(Your task) Your task is to find every line of the data that holds the string "gold" and copy it.

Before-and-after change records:
=== Begin Enclosure ===
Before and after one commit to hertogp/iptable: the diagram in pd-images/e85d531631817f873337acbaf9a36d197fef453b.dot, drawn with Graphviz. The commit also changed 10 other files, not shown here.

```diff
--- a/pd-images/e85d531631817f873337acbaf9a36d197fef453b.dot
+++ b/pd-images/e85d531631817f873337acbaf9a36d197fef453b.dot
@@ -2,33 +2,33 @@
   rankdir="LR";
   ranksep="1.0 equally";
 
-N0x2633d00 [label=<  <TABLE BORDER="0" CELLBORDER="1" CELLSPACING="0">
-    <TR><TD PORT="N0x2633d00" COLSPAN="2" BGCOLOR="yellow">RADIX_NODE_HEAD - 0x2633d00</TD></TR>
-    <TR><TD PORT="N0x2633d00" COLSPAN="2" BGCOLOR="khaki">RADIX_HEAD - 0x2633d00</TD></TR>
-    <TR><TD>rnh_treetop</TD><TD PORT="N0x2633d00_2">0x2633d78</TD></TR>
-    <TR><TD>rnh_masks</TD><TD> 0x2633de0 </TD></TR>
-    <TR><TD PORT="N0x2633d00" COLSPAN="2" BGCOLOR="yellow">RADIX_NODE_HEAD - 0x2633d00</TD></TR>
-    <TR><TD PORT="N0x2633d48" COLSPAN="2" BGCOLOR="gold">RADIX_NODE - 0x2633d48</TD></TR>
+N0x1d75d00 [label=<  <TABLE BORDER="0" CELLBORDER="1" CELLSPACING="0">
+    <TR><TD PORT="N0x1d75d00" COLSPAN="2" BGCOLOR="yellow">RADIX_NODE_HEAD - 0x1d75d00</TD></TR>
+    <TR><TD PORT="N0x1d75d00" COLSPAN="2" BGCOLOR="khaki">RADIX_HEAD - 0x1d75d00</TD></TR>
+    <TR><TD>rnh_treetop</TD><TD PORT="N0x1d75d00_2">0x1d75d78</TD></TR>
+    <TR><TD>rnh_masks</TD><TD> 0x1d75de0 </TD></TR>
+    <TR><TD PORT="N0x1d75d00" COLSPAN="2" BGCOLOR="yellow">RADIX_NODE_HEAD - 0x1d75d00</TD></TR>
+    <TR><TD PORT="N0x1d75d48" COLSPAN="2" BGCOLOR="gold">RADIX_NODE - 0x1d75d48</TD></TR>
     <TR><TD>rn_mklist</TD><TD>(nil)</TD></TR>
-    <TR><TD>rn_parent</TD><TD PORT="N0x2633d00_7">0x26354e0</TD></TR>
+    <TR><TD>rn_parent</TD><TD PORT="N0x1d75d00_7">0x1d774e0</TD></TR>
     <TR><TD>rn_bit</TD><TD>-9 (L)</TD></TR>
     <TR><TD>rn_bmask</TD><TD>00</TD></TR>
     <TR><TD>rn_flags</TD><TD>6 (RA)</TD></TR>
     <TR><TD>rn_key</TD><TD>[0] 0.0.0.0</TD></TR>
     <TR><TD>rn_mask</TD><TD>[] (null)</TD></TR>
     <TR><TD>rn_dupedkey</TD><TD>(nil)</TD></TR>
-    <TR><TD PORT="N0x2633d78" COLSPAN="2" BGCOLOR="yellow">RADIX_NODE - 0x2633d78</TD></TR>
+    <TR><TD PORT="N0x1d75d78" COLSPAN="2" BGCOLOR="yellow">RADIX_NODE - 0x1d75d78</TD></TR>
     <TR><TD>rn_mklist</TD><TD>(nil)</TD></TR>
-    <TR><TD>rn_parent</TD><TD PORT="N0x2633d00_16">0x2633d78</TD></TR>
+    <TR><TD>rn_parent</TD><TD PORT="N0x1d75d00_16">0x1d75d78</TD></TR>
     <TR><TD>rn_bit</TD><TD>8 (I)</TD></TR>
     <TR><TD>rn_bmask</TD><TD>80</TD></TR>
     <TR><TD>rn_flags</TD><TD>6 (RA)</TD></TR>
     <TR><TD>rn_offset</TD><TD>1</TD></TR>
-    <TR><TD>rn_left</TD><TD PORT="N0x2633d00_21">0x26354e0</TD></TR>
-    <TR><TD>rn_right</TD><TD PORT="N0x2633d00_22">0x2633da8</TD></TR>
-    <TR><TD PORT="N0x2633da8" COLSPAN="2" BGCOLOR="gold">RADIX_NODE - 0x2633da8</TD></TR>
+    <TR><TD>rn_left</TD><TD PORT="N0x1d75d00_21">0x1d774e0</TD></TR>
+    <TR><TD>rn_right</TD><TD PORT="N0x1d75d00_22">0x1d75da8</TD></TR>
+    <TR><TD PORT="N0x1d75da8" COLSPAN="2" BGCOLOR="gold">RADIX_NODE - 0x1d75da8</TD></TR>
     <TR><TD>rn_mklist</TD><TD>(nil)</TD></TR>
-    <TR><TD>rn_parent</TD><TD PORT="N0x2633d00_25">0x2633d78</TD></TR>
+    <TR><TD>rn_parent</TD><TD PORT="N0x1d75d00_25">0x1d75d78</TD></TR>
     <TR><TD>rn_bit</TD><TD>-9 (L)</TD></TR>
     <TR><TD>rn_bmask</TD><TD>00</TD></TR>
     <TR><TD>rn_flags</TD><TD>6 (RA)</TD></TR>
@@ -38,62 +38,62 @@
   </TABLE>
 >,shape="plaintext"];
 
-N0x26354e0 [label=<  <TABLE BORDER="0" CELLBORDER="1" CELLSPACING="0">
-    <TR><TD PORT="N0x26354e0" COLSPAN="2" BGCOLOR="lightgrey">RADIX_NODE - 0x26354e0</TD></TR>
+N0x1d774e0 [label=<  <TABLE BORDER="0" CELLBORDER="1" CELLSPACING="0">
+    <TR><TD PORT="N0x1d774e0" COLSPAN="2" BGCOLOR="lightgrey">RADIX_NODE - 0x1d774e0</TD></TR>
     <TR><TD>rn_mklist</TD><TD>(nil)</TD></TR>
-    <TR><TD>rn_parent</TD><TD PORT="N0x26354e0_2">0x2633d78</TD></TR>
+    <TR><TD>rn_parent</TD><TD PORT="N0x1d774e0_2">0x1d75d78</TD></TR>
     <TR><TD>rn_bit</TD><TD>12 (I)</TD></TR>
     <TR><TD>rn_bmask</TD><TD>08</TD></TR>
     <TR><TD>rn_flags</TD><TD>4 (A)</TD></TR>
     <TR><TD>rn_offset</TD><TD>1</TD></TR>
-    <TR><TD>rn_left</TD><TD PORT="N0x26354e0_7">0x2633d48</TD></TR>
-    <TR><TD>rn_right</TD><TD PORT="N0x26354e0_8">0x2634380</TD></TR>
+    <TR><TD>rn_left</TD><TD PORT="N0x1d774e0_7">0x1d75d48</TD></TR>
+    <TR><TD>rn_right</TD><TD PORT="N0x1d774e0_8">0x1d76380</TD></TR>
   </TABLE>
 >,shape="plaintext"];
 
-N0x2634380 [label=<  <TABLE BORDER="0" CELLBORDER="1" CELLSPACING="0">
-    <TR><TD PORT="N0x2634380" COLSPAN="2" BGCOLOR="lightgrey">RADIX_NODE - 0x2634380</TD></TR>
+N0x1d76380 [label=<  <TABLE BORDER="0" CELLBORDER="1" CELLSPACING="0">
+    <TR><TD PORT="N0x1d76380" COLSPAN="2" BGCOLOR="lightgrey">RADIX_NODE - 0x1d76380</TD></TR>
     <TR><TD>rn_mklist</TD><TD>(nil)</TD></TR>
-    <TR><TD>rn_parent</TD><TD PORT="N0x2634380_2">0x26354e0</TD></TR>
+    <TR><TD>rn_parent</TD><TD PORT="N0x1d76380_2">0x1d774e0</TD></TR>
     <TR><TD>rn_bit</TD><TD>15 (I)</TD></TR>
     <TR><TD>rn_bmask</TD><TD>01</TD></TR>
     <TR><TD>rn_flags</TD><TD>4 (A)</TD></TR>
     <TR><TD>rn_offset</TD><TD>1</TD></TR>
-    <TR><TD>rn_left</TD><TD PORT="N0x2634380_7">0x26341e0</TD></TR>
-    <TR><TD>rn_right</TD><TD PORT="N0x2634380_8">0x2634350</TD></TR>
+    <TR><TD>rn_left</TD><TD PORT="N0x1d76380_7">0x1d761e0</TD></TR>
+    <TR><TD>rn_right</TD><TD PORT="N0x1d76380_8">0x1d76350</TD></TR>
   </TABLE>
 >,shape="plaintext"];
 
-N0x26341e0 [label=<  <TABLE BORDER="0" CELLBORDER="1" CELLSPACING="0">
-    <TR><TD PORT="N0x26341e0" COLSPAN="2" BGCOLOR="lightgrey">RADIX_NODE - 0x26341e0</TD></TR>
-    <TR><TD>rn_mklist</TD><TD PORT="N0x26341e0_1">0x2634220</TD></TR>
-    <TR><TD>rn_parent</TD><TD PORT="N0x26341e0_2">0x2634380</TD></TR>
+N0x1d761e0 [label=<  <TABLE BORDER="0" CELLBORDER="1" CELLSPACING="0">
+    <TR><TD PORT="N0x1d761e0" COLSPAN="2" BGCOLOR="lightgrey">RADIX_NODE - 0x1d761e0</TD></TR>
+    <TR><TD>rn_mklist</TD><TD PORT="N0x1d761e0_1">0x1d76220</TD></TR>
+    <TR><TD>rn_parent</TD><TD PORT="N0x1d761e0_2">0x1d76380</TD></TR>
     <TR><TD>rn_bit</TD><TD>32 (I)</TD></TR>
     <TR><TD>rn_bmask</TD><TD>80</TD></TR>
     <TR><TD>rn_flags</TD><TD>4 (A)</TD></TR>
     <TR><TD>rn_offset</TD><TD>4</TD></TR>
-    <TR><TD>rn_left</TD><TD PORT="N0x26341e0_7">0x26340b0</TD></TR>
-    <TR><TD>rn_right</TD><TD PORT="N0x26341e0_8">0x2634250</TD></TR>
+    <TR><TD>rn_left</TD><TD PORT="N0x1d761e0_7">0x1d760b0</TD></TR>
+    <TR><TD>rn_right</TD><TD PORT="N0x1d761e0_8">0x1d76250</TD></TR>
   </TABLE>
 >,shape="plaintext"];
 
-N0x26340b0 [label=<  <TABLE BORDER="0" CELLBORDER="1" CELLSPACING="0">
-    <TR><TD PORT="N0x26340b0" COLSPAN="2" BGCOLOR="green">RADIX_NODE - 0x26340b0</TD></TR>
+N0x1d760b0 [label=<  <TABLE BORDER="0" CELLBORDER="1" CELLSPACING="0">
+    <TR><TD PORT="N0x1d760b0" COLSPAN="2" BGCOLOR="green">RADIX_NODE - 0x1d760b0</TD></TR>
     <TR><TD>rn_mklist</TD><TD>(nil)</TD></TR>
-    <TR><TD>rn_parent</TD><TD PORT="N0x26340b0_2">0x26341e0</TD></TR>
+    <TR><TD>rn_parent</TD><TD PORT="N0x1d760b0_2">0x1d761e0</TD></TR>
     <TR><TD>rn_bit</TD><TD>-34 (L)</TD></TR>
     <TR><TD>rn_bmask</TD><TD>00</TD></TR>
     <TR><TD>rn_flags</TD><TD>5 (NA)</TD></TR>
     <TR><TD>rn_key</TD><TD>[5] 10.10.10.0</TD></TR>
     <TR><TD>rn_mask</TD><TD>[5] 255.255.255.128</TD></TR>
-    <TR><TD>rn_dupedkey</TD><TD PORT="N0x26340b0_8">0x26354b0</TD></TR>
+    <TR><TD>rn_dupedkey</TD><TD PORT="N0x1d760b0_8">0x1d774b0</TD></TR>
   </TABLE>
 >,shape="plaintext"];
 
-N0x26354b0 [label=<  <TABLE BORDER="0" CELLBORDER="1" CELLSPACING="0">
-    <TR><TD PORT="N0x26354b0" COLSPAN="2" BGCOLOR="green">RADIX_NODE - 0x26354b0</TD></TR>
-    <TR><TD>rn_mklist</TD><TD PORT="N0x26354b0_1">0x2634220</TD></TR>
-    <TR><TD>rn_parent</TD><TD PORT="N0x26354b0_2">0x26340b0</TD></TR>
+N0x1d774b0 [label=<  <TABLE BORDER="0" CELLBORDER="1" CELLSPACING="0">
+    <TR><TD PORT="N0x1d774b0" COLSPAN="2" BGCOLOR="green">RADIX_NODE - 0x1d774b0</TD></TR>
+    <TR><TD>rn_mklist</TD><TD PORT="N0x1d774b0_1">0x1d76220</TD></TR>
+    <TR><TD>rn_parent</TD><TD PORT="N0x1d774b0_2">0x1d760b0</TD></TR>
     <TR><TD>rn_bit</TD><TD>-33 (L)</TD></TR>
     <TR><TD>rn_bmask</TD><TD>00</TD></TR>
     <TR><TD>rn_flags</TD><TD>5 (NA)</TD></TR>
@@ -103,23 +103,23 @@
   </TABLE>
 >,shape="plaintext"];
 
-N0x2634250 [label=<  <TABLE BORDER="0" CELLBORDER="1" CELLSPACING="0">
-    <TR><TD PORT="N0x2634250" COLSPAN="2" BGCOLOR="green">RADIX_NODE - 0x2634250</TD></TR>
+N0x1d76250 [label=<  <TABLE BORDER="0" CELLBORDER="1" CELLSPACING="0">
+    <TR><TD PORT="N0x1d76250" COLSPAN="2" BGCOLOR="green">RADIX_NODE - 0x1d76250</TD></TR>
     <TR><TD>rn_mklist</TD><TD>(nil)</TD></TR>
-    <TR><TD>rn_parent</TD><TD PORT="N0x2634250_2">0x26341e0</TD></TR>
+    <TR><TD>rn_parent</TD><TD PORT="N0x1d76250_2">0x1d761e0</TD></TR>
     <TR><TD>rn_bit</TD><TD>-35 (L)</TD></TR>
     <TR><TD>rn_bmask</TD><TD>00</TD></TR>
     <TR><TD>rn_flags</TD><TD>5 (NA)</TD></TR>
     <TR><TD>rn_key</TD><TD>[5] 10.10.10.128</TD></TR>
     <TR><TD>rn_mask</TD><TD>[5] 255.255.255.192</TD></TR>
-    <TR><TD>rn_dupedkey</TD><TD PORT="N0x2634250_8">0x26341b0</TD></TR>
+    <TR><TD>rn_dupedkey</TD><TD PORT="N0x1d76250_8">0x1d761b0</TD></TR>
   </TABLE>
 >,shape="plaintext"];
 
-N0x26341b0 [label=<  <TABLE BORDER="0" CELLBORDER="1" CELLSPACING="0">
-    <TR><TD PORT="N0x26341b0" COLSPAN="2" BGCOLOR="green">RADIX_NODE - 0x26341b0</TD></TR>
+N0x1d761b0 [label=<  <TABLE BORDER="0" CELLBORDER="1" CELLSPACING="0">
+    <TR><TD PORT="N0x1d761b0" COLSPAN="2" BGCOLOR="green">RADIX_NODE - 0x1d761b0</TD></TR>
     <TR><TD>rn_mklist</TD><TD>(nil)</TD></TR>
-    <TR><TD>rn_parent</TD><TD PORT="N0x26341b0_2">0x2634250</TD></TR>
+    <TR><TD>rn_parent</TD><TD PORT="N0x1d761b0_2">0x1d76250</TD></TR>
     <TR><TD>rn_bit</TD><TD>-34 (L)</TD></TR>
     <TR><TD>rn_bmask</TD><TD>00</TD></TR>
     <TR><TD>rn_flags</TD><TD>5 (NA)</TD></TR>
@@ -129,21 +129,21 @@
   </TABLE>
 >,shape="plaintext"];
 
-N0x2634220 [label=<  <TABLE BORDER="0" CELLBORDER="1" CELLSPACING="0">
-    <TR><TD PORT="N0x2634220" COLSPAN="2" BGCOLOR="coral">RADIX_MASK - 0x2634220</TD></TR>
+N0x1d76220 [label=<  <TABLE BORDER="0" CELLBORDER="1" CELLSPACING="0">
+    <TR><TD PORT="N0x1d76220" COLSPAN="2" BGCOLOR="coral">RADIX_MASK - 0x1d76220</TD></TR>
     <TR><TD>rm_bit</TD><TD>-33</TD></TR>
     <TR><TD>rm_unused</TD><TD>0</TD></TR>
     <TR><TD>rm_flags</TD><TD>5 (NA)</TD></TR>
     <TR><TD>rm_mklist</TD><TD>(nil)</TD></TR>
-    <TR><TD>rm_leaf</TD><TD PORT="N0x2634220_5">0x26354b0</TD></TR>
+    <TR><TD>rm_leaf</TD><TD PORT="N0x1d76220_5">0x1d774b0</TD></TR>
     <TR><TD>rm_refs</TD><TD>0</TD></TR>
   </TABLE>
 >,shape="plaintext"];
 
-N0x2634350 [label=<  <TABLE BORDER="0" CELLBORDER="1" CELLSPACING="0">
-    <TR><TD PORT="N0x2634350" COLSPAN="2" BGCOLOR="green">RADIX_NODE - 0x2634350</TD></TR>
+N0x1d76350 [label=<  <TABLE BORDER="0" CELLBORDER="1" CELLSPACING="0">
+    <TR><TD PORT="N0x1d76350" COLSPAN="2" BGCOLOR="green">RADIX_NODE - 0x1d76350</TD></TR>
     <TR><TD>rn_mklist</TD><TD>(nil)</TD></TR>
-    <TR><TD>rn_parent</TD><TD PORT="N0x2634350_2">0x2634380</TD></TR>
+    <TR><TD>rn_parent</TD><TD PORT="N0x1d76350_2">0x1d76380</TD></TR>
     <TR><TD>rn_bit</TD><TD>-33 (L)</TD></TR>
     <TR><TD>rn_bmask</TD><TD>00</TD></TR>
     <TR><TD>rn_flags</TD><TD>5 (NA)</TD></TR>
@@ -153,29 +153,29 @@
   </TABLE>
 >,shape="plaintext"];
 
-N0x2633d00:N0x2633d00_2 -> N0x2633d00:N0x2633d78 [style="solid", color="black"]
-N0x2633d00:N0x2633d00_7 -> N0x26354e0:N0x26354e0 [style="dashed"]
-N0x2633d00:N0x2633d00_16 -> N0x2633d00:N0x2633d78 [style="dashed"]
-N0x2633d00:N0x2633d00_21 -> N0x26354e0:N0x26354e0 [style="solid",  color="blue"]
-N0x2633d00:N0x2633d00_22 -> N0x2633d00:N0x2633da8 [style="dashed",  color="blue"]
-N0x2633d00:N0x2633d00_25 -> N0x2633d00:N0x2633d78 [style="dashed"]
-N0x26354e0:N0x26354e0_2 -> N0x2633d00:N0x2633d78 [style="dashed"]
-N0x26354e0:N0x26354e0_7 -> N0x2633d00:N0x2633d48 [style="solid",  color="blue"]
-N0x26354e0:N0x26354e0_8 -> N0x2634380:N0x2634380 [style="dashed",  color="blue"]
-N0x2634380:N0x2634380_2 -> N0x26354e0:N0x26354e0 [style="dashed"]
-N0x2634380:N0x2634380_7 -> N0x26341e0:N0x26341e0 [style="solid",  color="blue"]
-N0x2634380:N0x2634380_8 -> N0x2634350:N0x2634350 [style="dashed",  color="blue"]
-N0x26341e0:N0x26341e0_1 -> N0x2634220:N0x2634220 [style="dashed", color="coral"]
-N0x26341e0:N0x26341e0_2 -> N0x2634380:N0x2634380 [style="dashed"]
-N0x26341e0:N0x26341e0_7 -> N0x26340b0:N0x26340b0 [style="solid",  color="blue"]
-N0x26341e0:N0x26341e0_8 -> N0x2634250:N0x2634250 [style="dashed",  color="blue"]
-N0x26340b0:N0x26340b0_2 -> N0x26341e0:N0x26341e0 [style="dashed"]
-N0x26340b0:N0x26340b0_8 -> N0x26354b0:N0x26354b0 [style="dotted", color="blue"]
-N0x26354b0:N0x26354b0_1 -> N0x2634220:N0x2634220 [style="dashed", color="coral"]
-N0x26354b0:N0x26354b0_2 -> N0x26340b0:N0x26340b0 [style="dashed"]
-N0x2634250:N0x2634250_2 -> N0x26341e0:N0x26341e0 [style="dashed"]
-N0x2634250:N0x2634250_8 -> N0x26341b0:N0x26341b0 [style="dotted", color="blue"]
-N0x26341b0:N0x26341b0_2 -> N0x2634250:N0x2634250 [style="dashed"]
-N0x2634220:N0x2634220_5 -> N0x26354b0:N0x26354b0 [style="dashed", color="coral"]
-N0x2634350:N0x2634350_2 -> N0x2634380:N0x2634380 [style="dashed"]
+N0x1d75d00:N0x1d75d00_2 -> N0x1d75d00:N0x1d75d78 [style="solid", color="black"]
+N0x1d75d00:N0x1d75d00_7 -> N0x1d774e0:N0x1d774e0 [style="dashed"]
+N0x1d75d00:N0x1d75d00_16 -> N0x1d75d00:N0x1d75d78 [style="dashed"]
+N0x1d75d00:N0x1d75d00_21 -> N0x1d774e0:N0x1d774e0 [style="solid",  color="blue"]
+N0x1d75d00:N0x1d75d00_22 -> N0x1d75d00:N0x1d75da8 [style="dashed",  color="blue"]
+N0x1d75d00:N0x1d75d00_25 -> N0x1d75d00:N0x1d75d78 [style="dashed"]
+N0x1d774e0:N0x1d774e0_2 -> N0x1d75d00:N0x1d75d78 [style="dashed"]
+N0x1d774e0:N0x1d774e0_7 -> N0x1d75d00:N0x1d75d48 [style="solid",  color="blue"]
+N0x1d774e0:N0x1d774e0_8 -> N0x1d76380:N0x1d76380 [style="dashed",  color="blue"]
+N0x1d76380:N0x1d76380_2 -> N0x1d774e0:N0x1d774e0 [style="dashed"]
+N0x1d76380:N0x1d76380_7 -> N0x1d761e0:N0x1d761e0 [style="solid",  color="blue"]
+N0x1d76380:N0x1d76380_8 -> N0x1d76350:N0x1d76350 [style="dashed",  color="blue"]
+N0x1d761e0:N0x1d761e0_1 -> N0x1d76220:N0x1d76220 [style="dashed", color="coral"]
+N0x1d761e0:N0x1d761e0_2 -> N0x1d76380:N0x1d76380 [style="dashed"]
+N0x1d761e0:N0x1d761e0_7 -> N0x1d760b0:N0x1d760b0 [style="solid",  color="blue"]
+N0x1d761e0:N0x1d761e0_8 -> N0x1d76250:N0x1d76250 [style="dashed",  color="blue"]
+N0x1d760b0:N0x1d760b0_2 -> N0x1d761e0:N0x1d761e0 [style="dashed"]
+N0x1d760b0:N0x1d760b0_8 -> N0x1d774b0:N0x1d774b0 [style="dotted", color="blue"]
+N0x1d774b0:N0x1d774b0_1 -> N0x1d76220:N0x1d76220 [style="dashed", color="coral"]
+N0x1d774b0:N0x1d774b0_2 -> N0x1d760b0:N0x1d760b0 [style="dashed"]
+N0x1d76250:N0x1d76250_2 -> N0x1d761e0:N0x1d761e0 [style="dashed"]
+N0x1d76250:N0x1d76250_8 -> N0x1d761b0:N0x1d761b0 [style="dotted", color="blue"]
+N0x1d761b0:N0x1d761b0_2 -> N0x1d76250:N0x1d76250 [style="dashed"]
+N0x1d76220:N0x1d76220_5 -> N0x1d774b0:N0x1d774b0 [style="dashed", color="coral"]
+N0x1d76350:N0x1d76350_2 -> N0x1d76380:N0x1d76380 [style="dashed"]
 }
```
=== End Enclosure ===
(Output of the task)
-    <TR><TD PORT="N0x2633d48" COLSPAN="2" BGCOLOR="gold">RADIX_NODE - 0x2633d48</TD></TR>
+    <TR><TD PORT="N0x1d75d48" COLSPAN="2" BGCOLOR="gold">RADIX_NODE - 0x1d75d48</TD></TR>
-    <TR><TD PORT="N0x2633da8" COLSPAN="2" BGCOLOR="gold">RADIX_NODE - 0x2633da8</TD></TR>
+    <TR><TD PORT="N0x1d75da8" COLSPAN="2" BGCOLOR="gold">RADIX_NODE - 0x1d75da8</TD></TR>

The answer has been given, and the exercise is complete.